Throughout the summit, 10 organizations presented their innovative technology tools that help combat different forms of human trafficking: Polaris, Diginex, Winrock, Stop the Traffik, Pacific Links Foundation, Fundación Pasos Libres, Altana AI, Commit Global, Trilateral Research, and Quizzr. In addition to these organizations, TAT members provided examples of how their companies are supporting anti-trafficking efforts and preventing the misuse of their platforms.
Here are some key takeaways from the summit, which will inform the agenda in leveraging technology to combat human trafficking:
- We need to address the barriers that prevent effective deployment of technology. First, technology development is often siloed, and there is not enough dissemination across actors, which limits impact and leads to duplicated efforts. Second, technology is often developed in the global North, without sufficient awareness of the local context in which the solutions will be deployed. Finally, current financing models don’t address the needs of the field. Technology investments are seen as “overhead” costs for most civil society organizations, and anti-trafficking organizations struggle to find long-term funding to scale their efforts.
- It is critical that technologies are built with a survivor-first and trauma-informed approach. Most technology and anti-trafficking efforts today are led by professionals, not by survivors. Speakers at the summit repeatedly highlighted that technology development efforts should focus primarily on empowering survivors. For example, participatory technology tools that provide agency to impacted individuals have the potential to break existing power dynamics. When using and managing anti-trafficking data, we should not oversee the fact that data is about individuals’ lives and experiences. Similarly, funders should focus on supporting survivor-led organizations.
"How can we make data work for survivors of trafficking? We should leverage technology, but we should also leverage the experience of people who have been in it.”
Suamhirs Piraino-Guzman, Head of Programs, Survivor Alliance
- Data privacy is a concern, but privacy-preserving methods may offer a solution. Data privacy concerns underscored much of the discussion, as privacy often means safety for those impacted by human trafficking. These concerns often limit data sharing across organizations. However, privacy-preserving mechanisms such as synthetic datasets may offer a solution. TAT’s work in previous years has helped make this technology more accessible to the anti-trafficking community.
- Technology is not a silver bullet; it must be complemented with policies and due diligence measures. Although the main theme of the summit was technology and innovation, most of the conversations focused on other factors that are crucial to make technology fully operational. Technology tools alone are not sufficient in addressing the crime; they must be complemented with policies and other due diligence measures for effective deployment and to ensure that technology tools themselves are not contributing to additional harms.
“Partnership has to be the core of everything we do, because of the intersection of this work with so many other important human rights that we need to address.”
Amy Rahe, Managing Director of Strategic Partnerships, Freedom Fund
- Cross-sector collaboration is vital to deploy innovation effectively.

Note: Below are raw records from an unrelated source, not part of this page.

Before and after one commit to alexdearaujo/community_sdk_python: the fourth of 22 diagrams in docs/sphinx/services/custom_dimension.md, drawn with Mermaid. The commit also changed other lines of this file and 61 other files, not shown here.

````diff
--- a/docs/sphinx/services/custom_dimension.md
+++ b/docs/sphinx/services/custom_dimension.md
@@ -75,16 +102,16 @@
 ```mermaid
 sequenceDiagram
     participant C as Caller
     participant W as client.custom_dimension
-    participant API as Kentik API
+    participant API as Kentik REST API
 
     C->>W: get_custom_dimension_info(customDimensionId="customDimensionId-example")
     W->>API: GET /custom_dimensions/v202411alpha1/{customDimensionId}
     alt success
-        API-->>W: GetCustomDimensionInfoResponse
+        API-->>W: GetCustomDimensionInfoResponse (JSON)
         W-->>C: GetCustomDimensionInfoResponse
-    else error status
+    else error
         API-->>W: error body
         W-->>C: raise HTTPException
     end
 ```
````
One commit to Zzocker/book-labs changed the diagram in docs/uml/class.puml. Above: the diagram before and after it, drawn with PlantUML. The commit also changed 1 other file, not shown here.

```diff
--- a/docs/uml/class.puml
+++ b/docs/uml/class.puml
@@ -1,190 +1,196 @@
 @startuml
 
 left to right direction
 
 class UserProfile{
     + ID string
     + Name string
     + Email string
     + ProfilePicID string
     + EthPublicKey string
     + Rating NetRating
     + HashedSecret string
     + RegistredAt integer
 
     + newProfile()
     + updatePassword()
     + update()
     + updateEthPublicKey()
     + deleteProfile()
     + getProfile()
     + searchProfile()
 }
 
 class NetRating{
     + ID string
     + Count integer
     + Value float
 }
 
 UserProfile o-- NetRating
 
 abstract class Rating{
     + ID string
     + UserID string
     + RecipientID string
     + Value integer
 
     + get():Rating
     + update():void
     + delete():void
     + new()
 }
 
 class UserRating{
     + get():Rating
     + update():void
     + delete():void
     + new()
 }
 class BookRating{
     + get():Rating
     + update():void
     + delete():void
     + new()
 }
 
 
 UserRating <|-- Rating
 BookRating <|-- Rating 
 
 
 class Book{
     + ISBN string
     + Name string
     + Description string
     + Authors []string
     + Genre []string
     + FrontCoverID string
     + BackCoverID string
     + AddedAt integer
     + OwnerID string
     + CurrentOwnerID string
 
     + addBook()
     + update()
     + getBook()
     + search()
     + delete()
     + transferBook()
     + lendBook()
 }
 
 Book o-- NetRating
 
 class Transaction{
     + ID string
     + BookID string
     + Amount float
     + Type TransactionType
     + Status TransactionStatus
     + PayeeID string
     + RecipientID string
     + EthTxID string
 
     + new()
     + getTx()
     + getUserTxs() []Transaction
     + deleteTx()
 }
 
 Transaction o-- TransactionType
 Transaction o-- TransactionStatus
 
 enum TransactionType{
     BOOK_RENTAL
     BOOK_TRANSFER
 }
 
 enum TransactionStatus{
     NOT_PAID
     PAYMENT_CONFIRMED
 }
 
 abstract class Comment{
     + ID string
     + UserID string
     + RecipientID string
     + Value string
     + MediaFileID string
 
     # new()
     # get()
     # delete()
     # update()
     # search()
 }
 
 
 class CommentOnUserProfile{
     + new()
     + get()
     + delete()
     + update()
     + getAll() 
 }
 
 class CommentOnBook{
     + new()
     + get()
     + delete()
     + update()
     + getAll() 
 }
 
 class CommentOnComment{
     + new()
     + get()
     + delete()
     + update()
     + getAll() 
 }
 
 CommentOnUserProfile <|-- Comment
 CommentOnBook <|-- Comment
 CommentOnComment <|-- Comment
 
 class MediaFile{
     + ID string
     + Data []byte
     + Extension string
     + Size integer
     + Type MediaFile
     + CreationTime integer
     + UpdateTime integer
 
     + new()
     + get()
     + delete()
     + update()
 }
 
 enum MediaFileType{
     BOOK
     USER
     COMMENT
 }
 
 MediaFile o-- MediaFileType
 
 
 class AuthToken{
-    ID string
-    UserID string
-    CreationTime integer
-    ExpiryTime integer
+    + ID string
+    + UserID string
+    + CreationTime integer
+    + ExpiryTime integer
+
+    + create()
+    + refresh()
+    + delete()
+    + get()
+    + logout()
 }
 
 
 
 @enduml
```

Addressing human trafficking and modern slavery requires a variety of skills and expertise, from criminal justice experts to service providers and technologists. Without input from companies, civil society, those with lived experience, and meaningful cooperation with governments, efforts to scale effective technology solutions risk to go overlooked.
“We see the momentum and urgency of doing more to develop and enforce policies and tools to address human trafficking. Now is the time to come together to collaborate on these important issues. There is strength in our collective and respective expertise, wisdom, and work.”
Dr. Kari Johnstone, Acting Director and Principal Deputy Director of the United States Office to Monitor and Combat Trafficking in Persons
To continue facilitating collaboration in the anti-trafficking field, TAT kicked off the third round of the Tech Against Trafficking Accelerator at the summit. Throughout the next 12 months, TAT members and partners will work with Polaris’ Nonechka program and the Issara Institute to help accelerate the scale and impact of their technology solutions.
We’re excited to build on this momentum and continue efforts to collectively tackle modern slavery. All companies and anti-trafficking organizations are invited to contact us to find out how to get involved.